◆ WHAT NEEDS TO BE DONE: All of the records shown below need to be copied with no differences.

◆ RECORDS:

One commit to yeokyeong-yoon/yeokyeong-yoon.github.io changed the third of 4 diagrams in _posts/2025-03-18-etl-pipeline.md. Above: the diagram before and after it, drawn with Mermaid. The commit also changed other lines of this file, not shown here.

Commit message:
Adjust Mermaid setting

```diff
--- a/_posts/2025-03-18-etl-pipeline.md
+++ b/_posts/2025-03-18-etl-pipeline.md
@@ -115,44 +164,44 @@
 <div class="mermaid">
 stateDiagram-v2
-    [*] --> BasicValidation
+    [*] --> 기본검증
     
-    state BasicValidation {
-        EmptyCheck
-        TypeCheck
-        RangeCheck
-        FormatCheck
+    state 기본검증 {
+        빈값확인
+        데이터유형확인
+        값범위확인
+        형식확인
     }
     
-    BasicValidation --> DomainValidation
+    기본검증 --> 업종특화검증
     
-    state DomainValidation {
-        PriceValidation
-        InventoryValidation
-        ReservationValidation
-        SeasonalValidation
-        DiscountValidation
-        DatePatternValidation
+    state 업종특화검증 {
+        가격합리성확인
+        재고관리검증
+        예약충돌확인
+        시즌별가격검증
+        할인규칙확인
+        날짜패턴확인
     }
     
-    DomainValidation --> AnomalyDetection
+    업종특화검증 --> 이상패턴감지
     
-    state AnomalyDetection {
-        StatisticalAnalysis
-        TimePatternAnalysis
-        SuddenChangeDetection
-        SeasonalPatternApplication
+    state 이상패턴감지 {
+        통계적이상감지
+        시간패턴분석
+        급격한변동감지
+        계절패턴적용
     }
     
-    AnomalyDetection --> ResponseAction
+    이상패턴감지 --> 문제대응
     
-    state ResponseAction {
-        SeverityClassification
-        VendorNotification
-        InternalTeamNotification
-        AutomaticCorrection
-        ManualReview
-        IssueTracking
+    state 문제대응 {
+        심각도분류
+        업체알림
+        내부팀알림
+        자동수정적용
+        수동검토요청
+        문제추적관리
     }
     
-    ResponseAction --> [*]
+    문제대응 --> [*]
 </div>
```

◆ TASK SOLUTION:
One commit to yeokyeong-yoon/yeokyeong-yoon.github.io changed the third of 4 diagrams in _posts/2025-03-18-etl-pipeline.md. Above: the diagram before and after it, drawn with Mermaid. The commit also changed other lines of this file, not shown here.

Commit message:
Adjust Mermaid setting

```diff
--- a/_posts/2025-03-18-etl-pipeline.md
+++ b/_posts/2025-03-18-etl-pipeline.md
@@ -115,44 +164,44 @@
 <div class="mermaid">
 stateDiagram-v2
-    [*] --> BasicValidation
+    [*] --> 기본검증
     
-    state BasicValidation {
-        EmptyCheck
-        TypeCheck
-        RangeCheck
-        FormatCheck
+    state 기본검증 {
+        빈값확인
+        데이터유형확인
+        값범위확인
+        형식확인
     }
     
-    BasicValidation --> DomainValidation
+    기본검증 --> 업종특화검증
     
-    state DomainValidation {
-        PriceValidation
-        InventoryValidation
-        ReservationValidation
-        SeasonalValidation
-        DiscountValidation
-        DatePatternValidation
+    state 업종특화검증 {
+        가격합리성확인
+        재고관리검증
+        예약충돌확인
+        시즌별가격검증
+        할인규칙확인
+        날짜패턴확인
     }
     
-    DomainValidation --> AnomalyDetection
+    업종특화검증 --> 이상패턴감지
     
-    state AnomalyDetection {
-        StatisticalAnalysis
-        TimePatternAnalysis
-        SuddenChangeDetection
-        SeasonalPatternApplication
+    state 이상패턴감지 {
+        통계적이상감지
+        시간패턴분석
+        급격한변동감지
+        계절패턴적용
     }
     
-    AnomalyDetection --> ResponseAction
+    이상패턴감지 --> 문제대응
     
-    state ResponseAction {
-        SeverityClassification
-        VendorNotification
-        InternalTeamNotification
-        AutomaticCorrection
-        ManualReview
-        IssueTracking
+    state 문제대응 {
+        심각도분류
+        업체알림
+        내부팀알림
+        자동수정적용
+        수동검토요청
+        문제추적관리
     }
     
-    ResponseAction --> [*]
+    문제대응 --> [*]
 </div>
```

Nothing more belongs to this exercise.